Reproduced from: http://www.worldfinancialreview.com/?p=4270 Collective Life Capital: The Lost Ground of the Economy July 30, 2015 • GLOBAL ECONOMY, EMERGING TRENDS, CRITICAL ANALYSIS, SPECIAL FEATURES, Capitalism in the 21st Century, In-depth, Unprotected Post, World Development By John McMurtry In this analysis, the author definitively explains collective life capital as the missing base of the economy under systemic… Read More
But knowledge is not knowledge if it is not life coherent. To be life coherent, it must speak to the felt side of being, of which emotions are key, or it is inconsistent and life-blind. But emotions alone mislead us all over the place unless they are moored in life coherent action too – mainly with words that distinguish… Read More
3. See the tracking of the pattern McMurtry, John. The Cancer Stage of Capitalism: From Crisis to Cure . Pluto Press. Kindle Edition. The following is extracted from McMurtry, John. The Cancer Stage of Capitalism: From Crisis to Cure. Pluto Press.

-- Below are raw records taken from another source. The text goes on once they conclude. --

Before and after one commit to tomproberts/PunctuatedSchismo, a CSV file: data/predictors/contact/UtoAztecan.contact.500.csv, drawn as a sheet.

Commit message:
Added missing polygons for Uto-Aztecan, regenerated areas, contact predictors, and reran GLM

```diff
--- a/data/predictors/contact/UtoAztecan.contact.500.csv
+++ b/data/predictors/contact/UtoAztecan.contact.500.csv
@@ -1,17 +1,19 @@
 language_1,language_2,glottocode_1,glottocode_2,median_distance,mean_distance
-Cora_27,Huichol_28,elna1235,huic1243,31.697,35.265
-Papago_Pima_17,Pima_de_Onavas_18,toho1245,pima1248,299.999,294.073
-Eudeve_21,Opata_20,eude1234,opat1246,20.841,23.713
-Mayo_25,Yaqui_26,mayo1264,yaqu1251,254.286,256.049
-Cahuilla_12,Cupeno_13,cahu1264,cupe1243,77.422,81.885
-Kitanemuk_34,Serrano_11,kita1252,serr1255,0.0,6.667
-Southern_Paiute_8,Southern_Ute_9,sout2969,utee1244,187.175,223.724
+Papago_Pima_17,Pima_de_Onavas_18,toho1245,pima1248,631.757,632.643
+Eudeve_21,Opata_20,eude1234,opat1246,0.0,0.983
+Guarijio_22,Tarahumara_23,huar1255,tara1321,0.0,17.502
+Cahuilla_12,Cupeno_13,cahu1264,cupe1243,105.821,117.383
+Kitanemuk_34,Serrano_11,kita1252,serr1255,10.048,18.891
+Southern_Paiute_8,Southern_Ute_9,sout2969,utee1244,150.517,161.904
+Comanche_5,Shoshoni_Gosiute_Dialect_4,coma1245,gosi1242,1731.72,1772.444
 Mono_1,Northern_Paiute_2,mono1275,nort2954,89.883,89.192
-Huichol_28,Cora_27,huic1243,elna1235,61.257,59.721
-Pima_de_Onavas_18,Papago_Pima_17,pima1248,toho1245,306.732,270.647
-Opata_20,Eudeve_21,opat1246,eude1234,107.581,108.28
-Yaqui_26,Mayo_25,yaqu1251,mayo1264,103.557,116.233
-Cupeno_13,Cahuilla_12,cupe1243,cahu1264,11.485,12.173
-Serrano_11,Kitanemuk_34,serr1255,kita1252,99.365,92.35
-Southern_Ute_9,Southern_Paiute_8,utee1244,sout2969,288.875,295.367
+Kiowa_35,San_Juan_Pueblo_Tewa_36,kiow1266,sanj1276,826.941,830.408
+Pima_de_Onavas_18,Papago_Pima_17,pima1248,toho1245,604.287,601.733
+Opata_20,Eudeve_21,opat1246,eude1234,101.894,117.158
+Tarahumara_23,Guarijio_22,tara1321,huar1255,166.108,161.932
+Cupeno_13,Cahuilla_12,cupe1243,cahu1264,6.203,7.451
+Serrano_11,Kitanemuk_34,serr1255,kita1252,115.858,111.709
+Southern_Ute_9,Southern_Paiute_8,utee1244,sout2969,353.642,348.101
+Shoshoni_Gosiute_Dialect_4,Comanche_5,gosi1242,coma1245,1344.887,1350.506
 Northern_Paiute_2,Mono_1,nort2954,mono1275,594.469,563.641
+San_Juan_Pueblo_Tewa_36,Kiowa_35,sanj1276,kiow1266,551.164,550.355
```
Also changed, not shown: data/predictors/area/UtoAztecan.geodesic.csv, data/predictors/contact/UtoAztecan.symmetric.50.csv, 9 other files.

Kindle Edition where the concept of the “The Social Immune System” is introduced. “THE SOCIAL IMMUNE… Read More